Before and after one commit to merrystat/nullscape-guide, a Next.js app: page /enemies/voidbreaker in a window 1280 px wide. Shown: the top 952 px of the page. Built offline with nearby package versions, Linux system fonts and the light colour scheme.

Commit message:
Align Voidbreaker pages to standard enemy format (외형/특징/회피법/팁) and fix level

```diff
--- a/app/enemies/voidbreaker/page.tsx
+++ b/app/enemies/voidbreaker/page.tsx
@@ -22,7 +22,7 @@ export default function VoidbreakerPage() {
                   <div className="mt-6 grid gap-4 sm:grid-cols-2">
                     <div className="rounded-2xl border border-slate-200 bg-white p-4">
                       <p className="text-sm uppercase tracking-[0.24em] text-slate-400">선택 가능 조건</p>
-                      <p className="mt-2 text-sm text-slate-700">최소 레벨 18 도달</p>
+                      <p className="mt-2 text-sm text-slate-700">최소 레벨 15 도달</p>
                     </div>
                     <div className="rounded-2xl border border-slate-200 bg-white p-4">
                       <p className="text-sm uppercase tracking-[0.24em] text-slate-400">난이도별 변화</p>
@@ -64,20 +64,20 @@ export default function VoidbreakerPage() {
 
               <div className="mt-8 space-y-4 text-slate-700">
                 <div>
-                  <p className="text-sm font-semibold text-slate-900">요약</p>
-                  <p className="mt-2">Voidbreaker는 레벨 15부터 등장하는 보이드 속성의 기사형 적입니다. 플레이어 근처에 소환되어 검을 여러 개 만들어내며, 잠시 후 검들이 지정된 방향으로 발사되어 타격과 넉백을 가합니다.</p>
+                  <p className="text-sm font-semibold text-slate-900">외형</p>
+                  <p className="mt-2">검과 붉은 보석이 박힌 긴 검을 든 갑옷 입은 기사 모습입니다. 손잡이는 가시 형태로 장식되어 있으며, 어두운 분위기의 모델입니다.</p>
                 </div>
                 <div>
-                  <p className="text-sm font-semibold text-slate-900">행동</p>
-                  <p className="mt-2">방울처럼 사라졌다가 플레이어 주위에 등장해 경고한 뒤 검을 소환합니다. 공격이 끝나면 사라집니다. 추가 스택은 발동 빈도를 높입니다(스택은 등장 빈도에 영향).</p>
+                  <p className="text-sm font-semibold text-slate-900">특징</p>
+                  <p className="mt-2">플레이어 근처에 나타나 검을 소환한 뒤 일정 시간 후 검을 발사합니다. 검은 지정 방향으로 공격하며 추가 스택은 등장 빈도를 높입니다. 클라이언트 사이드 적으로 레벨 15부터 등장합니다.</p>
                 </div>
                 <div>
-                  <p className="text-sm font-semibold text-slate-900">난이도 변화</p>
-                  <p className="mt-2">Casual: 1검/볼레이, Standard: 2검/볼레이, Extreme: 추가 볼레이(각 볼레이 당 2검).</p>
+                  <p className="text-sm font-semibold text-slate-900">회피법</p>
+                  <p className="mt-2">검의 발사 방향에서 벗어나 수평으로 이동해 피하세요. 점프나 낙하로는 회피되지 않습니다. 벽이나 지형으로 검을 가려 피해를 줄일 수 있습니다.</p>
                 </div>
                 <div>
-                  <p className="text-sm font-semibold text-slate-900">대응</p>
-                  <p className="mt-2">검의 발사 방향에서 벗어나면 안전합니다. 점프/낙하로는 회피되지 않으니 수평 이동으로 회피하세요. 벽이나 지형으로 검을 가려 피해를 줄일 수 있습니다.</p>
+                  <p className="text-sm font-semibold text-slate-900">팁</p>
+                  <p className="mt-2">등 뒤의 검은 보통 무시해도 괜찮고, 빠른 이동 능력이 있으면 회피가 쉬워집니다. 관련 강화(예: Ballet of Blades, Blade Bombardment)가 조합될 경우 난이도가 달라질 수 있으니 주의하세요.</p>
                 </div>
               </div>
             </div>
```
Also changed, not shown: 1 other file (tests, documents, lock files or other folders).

+-------+

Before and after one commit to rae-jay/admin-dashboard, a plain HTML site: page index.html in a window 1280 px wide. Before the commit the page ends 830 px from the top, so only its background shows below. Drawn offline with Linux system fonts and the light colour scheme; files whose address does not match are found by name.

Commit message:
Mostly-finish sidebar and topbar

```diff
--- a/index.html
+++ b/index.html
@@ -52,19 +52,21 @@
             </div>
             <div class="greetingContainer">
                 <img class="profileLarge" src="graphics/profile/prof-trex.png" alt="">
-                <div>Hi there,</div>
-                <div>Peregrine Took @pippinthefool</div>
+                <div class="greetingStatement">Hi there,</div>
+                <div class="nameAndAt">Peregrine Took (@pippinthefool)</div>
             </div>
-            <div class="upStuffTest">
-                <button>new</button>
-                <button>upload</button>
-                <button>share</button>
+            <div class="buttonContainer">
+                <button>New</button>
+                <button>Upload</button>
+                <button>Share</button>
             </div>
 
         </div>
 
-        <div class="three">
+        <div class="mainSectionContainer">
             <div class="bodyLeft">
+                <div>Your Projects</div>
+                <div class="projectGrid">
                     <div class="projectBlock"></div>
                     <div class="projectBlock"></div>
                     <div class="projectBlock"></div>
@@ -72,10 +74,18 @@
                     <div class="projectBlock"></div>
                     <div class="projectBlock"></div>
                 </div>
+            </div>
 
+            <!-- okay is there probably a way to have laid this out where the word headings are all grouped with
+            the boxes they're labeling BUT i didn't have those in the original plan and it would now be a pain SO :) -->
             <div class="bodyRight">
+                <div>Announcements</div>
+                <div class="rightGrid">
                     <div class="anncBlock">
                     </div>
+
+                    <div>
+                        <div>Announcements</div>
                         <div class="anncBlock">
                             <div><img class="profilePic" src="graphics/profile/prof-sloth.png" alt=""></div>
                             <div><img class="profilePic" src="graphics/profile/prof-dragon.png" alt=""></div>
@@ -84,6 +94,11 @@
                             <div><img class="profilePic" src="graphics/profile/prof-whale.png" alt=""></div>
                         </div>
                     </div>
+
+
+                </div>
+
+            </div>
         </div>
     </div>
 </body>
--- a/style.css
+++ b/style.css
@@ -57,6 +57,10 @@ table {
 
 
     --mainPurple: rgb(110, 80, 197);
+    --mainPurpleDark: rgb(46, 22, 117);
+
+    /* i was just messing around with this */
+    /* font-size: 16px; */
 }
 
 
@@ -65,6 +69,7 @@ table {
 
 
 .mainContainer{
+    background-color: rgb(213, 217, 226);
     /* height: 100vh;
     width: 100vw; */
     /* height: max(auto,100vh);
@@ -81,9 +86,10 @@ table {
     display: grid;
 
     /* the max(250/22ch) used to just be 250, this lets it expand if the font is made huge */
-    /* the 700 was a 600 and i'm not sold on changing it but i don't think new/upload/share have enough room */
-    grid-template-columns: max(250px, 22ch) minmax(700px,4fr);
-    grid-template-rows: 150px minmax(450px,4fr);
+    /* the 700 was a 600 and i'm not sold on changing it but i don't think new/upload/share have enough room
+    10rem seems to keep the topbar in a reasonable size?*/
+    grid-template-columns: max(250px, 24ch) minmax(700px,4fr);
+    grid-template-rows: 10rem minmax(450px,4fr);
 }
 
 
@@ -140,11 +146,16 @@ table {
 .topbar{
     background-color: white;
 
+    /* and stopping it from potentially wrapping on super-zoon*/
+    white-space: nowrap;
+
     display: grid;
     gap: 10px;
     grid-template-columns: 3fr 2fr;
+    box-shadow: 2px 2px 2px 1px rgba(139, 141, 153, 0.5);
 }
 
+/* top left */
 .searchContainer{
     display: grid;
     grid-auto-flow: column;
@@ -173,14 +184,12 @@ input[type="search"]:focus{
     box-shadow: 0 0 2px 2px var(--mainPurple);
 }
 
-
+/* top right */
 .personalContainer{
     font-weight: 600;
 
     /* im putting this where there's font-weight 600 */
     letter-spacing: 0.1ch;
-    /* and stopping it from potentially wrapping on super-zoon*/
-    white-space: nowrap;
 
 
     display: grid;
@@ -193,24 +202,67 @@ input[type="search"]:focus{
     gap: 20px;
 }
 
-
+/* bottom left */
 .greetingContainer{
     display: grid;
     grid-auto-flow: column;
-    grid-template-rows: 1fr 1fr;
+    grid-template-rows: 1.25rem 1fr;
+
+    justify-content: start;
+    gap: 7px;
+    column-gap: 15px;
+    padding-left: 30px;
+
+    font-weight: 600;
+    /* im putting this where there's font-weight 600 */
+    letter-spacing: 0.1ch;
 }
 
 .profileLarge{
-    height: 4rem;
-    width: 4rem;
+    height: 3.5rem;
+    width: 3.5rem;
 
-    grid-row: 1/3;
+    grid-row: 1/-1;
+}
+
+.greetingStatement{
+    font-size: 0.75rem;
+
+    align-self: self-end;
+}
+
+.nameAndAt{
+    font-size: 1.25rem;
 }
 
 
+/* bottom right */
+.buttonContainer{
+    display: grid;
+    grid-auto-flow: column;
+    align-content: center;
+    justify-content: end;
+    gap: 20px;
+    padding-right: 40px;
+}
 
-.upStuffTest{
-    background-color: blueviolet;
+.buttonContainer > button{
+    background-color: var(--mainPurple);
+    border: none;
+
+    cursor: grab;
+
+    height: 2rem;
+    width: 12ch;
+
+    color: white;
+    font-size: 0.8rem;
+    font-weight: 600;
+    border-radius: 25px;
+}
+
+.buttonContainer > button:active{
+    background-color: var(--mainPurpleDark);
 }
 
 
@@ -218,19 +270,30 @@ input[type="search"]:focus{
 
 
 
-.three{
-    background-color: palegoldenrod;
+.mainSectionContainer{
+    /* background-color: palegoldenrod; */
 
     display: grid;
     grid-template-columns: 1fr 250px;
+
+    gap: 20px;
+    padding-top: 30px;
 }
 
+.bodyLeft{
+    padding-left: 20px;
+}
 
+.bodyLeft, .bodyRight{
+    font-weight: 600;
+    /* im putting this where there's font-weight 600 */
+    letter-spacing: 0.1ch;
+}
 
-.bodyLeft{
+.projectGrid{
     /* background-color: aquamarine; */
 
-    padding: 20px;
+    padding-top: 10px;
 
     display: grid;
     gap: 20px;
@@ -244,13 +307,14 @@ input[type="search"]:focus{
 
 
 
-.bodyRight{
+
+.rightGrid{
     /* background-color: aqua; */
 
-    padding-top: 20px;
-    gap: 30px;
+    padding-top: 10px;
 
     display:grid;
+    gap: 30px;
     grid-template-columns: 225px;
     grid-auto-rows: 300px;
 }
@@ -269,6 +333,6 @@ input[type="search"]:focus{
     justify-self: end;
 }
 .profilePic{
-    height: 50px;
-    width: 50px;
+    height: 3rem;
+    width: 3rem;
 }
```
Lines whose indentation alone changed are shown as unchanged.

+-------+

**WHAT YOU NEED TO DO**
Copy all lines from the entries that contain the word "color".

**SOLVED PROBLEM**
+    background-color: rgb(213, 217, 226);
     background-color: white;
-    background-color: blueviolet;
+    background-color: var(--mainPurple);
+    color: white;
+    background-color: var(--mainPurpleDark);
-    background-color: palegoldenrod;
+    /* background-color: palegoldenrod; */
     /* background-color: aquamarine; */
     /* background-color: aqua; */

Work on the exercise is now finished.